**What you are asked to do:**
Set down the data below without change, skipping the pictures it holds.

**Extracted entries:**
◆ ◆ ◆ ◆ ◆ ◆ ◆
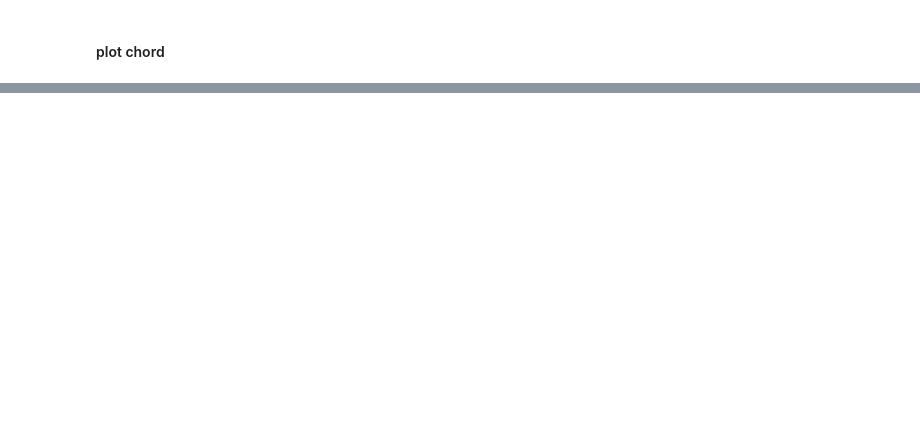
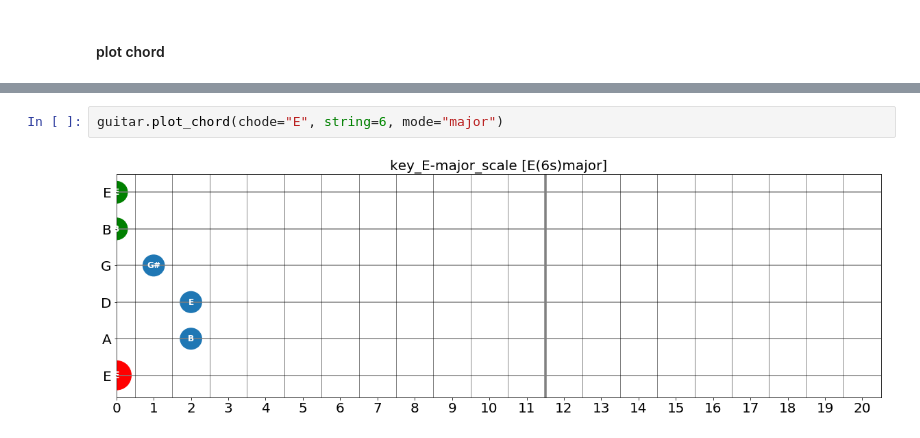
Before and after one commit to iwasakishuto/PyGuitar, a Jupyter notebook: examples.ipynb, the cells around one changed output, grey strips where cells are left out. Drawn from its saved outputs; the diff is of its cells as text; blank space fills up the shorter version.

```diff
--- a/examples.ipynb
+++ b/examples.ipynb
@@ -23,0 +47,4 @@ NotImplementedError: Not Impremented.
+# %%
+guitar.plot_chord(chode="E", string=6, mode="major")
+# %% [output]
+[figure, added]
```
Also changed, not shown: parts of 15 cells of this notebook.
◆ ◆ ◆ ◆ ◆ ◆ ◆
**Solution to this problem:**
Before and after one commit to iwasakishuto/PyGuitar, a Jupyter notebook: examples.ipynb, the cells around one changed output, grey strips where cells are left out. Drawn from its saved outputs; the diff is of its cells as text; blank space fills up the shorter version.

```diff
--- a/examples.ipynb
+++ b/examples.ipynb
@@ -23,0 +47,4 @@ NotImplementedError: Not Impremented.
+# %%
+guitar.plot_chord(chode="E", string=6, mode="major")
+# %% [output]
+[figure, added]
```
Also changed, not shown: parts of 15 cells of this notebook.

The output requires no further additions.